We need your help now

Support from readers like you keeps The Journal open.

You are visiting us because we have something you value. Independent, unbiased news that tells the truth. Advertising revenue goes some way to support our mission, but this year it has not been enough.

If you've seen value in our reporting, please contribute what you can, so we can continue to produce accurate and meaningful journalism. For everyone who needs it.


The 9 at 9 Nine things you really need to know by 9am: The possible size of Ireland’s rescue package; The human price of high-street fashion; and the Pope announces that condoms are ok in ‘certain circumstances’… but we bet you can’t guess when!

Every morning, brings you nine things you really need to know by 9am.

1. # BANKS: The banks may be on brink of collapse after major deposit outflows from AIB and Bank of Ireland, the Irish Mail of Sunday reports. AIB confirmed that about a fifth of its corporate deposit base has been withdrawn, while BoI lost €10 billion in corporate deposits and Irish Life and Permanent lost around €600 million.

2. # RESCUE: Meanwhile, speculations about the possible size of Ireland’s rescue package continue today. Yesterday, international commentators reasoned it could cost as much as €100 billion to bail out the state and the banks – today, that figure is even higher.

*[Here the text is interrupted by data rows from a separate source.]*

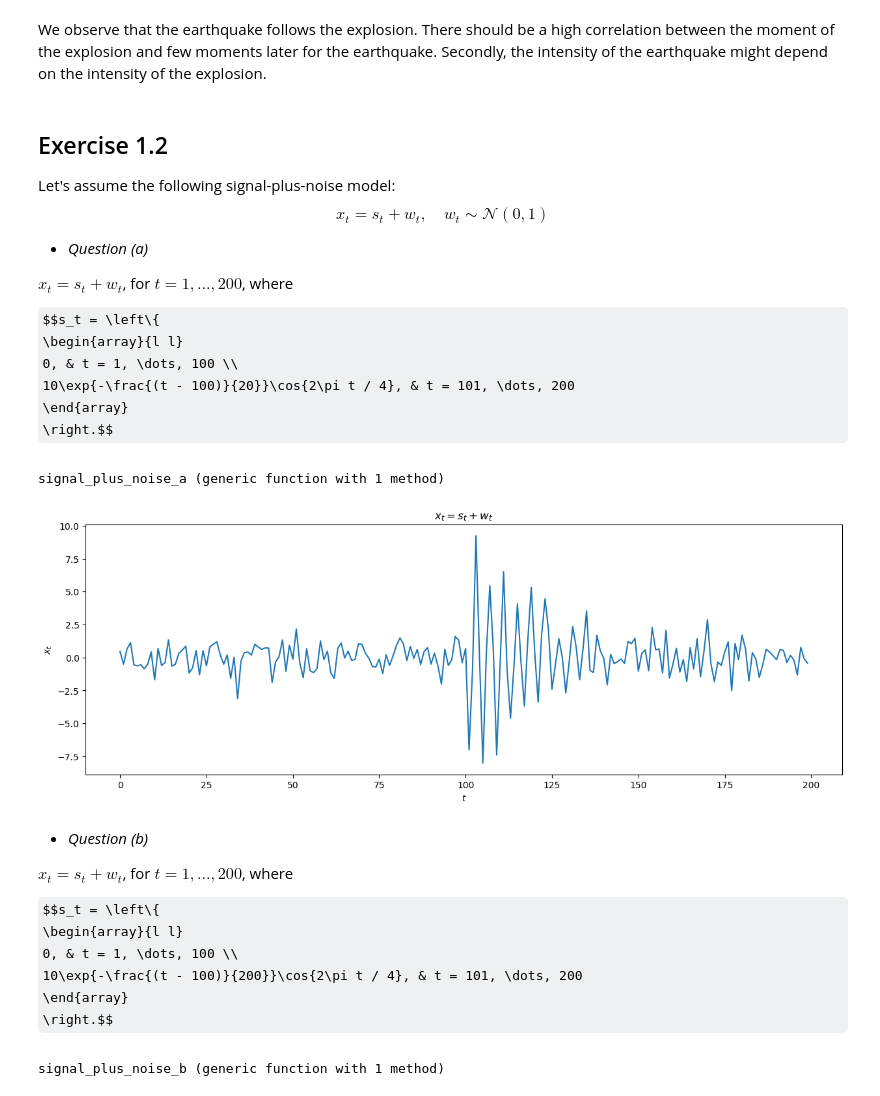
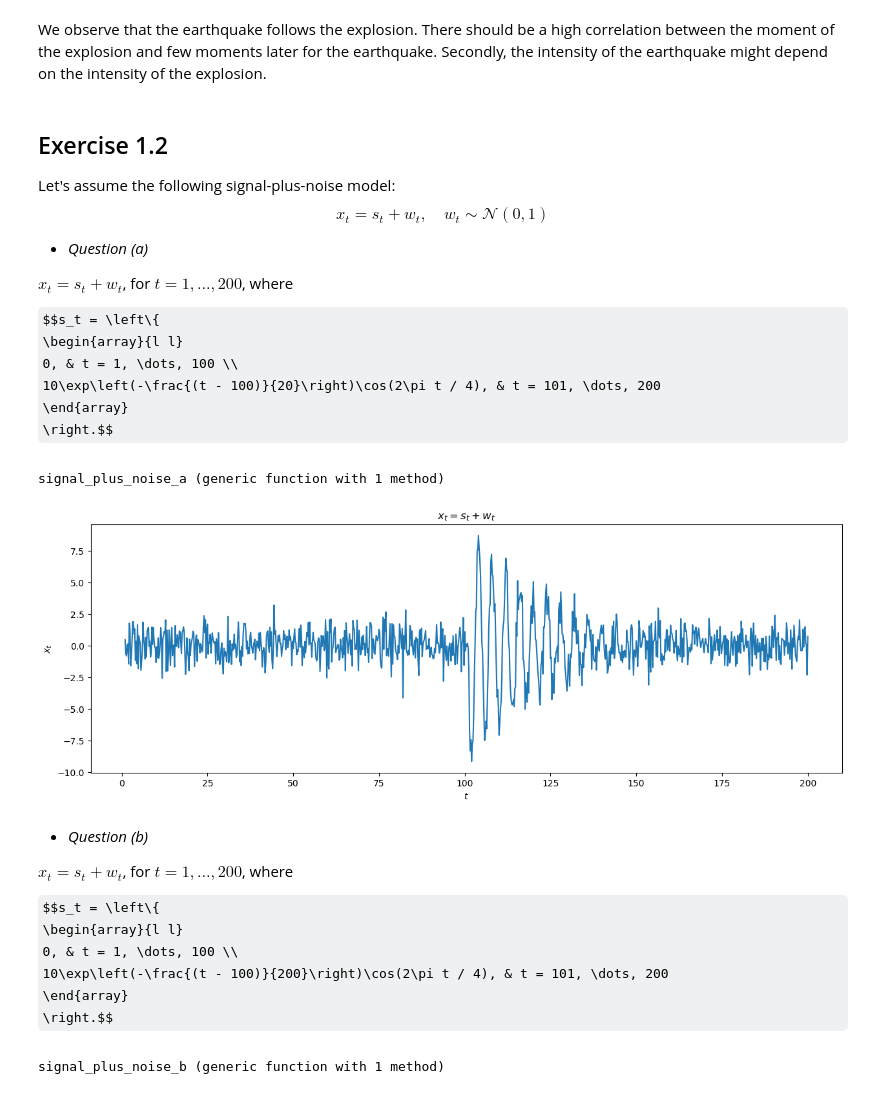
Before and after one commit to StevenGolovkine/TSAA, a Jupyter notebook: notebooks/02-characteristics-time-series.ipynb, the cells around one changed output. Saved outputs shown, nothing was run; the diff lists cells and outputs as text; code cells hidden in the pictures; some formulas as TeX source.

```diff
--- a/notebooks/02-characteristics-time-series.ipynb
+++ b/notebooks/02-characteristics-time-series.ipynb
@@ -44,35 +44,29 @@ $x_t = s_t + w_t$, for $t = 1, \dots, 200$, where
 $$s_t = \left\{
     \begin{array}{l l}
         0, & t = 1, \dots, 100 \\
-        10\exp{-\frac{(t - 100)}{20}}\cos{2\pi t / 4}, & t = 101, \dots, 200
+        10\exp\left(-\frac{(t - 100)}{20}\right)\cos(2\pi t / 4), & t = 101, \dots, 200
     \end{array}
   \right.$$
 # %%
-function signal_a(t)
-    if 0 < t < 101
-        return 0
-    elseif 100 < t < 201
-        return 10 * exp(-(t - 100) / 20) * cos(2 * pi * t / 4)
-    else
-        "Wrong parameter"
-    end
+function signal_a(l)
+    return [t < 101 ? 0 : 10 * exp(-(t - 100) / 20) * cos(2 * pi * t / 4) for t in l]
 end
 
-function signal_plus_noise_a(t)
-    w = rand(Normal(), 1)[1]
-    return signal_a(t) + w
+function signal_plus_noise_a(l)
+    w = rand(Normal(), length(l))
+    return signal_a(l) + w
 end
 # %% [output]
 signal_plus_noise_a (generic function with 1 method)
 # %%
 figure(figsize=(15, 5))
-plot([signal_plus_noise_a(t) for t in 1:200])
+plot(1:0.2:200, signal_plus_noise_a(1:0.2:200))
 xlabel(L"$t$")
 ylabel(L"$x_t$")
 title(L"x_t = s_t + w_t")
 show()
 # %% [output]
-[figure, old version]
+[figure, new version]
 # %% [markdown]
 * *Question (b)*
 
@@ -81,7 +75,7 @@ $x_t = s_t + w_t$, for $t = 1, \dots, 200$, where
 $$s_t = \left\{
     \begin{array}{l l}
         0, & t = 1, \dots, 100 \\
-        10\exp{-\frac{(t - 100)}{200}}\cos{2\pi t / 4}, & t = 101, \dots, 200
+        10\exp\left(-\frac{(t - 100)}{200}\right)\cos(2\pi t / 4), & t = 101, \dots, 200
     \end{array}
   \right.$$
 # %%
```
Also changed, not shown: parts of 20 cells of this notebook.
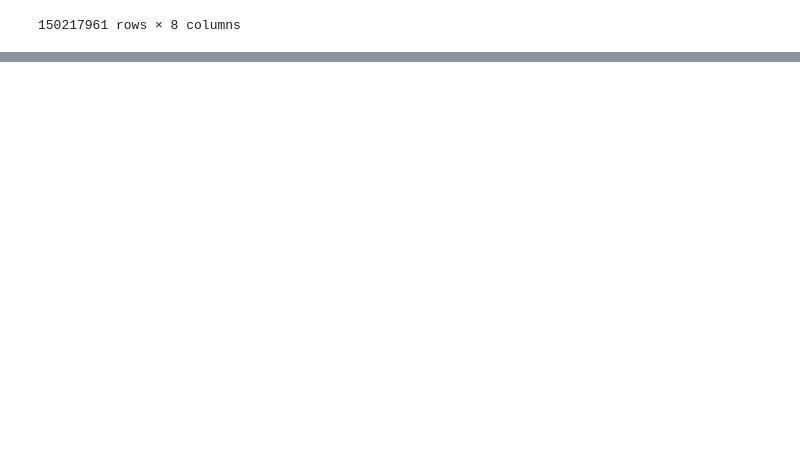
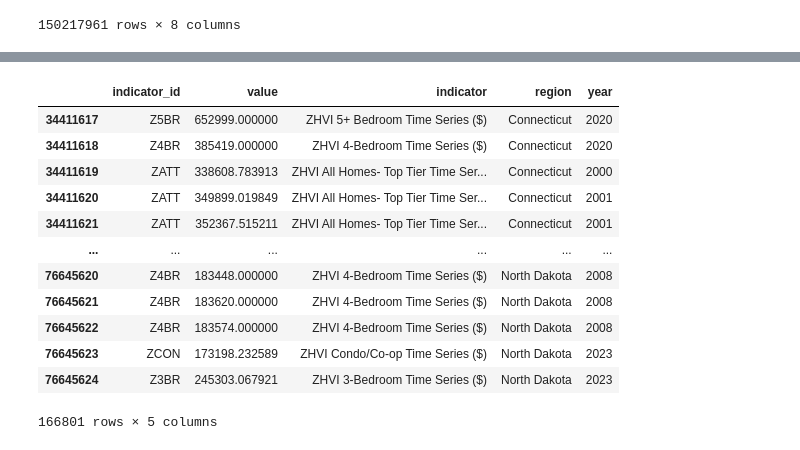
Before and after one commit to Arnawutu/Project1Group10, a Jupyter notebook: Data Cleaning/Data_Cleaning.ipynb, the cells around one changed output, grey strips where cells are left out. Saved outputs shown, nothing was run; the diff lists cells and outputs as text; code cells hidden in the pictures; blank space fills up the shorter version.

```diff
--- a/Data Cleaning/Data_Cleaning.ipynb
+++ b/Data Cleaning/Data_Cleaning.ipynb
@@ -132,0 +169,24 @@ merged_df
+# %%
+# switch date column to date time type
+bystate_df['date'] = pd.to_datetime(bystate_df['date'])
+
+# add year column
+bystate_df['year'] = bystate_df['date'].dt.year
+
+# drop original date column
+bystate_df = bystate_df.drop(['date'], axis = 1)
+bystate_df
+# %% [output]
+|  | indicator_id | value | indicator | region | year |
+| 34411617 | Z5BR | 652999.000000 | ZHVI 5+ Bedroom Time Series ($) | Connecticut | 2020 |
+| 34411618 | Z4BR | 385419.000000 | ZHVI 4-Bedroom Time Series ($) | Connecticut | 2020 |
+| 34411619 | ZATT | 338608.783913 | ZHVI All Homes- Top Tier Time Ser... | Connecticut | 2000 |
+| 34411620 | ZATT | 349899.019849 | ZHVI All Homes- Top Tier Time Ser... | Connecticut | 2001 |
+| 34411621 | ZATT | 352367.515211 | ZHVI All Homes- Top Tier Time Ser... | Connecticut | 2001 |
+| ... | ... | ... | ... | ... | ... |
+| 76645620 | Z4BR | 183448.000000 | ZHVI 4-Bedroom Time Series ($) | North Dakota | 2008 |
+| 76645621 | Z4BR | 183620.000000 | ZHVI 4-Bedroom Time Series ($) | North Dakota | 2008 |
+| 76645622 | Z4BR | 183574.000000 | ZHVI 4-Bedroom Time Series ($) | North Dakota | 2008 |
+| 76645623 | ZCON | 173198.232589 | ZHVI Condo/Co-op Time Series ($) | North Dakota | 2023 |
+| 76645624 | Z3BR | 245303.067921 | ZHVI 3-Bedroom Time Series ($) | North Dakota | 2023 |
+166801 rows × 5 columns
```
Also changed, not shown: parts of 9 cells of this notebook.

The Sunday Times reports that it could cost as much as €120 billion.

3. # POPE: Pope Benedict has made radical comments during an interview for a new book: Condoms are ok in some situations.

In a major shift in message from the Catholic church that has the potential to influence millions of people and make a real difference in the fight against Aids, Benedict says that using condoms can be justifiable – and gave the example of a male prostitute trying to stop the spread of HIV.

4. # HIV BIRTH: The High Court has ruled that HSE be allowed to give a newborn anti retro-viral drugs at birth, after the child’s mother (who is HIV positive) raised concerns that the drugs may seriously damage her child.

5. # PHOEBE PRINCE: The father of Irish teenager Phoebe Prince, who took her own life in Massachusetts last January after being bullied by classmates, has pleaded for her tormentors not to be sent to jail.

In a documentary made by RTÉ, Jeremy Prince said: “There is no healing in anger and revenge. The only real healing in the long-term can come in finding the ability to forgive and that has been my focus from the start.”

6. # NEW ZEALAND: More than 48 hours after an explosion in the Pike River coal mine in New Zealand, rescue attempts continue to be delayed as gas levels are still too volatile for rescuers to enter the mine.

7. # HUMAN RIGHTS: An internal audit by top high-street retailer Monsoon has uncovered that the company has been using child labour and underpaying workers, The Observer reports.

The chain, one of the pioneers of ethical fashion, discovered a catalogue of failures relating to a supplier in India that included the use of child labour and the cruel and inhumane treatment of staff. Chairman of Monsoon Peter Simon told The Observer: “We tirelessly monitor and work alongside our suppliers… Where we find an issue, we deal with it.”

8. # POLITICS: Newstalk’s Marc Coleman has launched a new political movement. The National Alliance says it is for “People feel abandoned by government, politics and churches”.

9. # OOPS: A prominent Church of England bishop has scoffed at the engagement of Kate Middleton and Prince William. Pete Broadbent has dismissed the British Royal family as a bunch of “philanderers”, saying “I give the marriage seven years”. On his Facebook page, Broadbent also referred to Prince Charles and Princess Diana as “Big Ears and the Porcelain Doll”, sparking a backlash from Diana fans.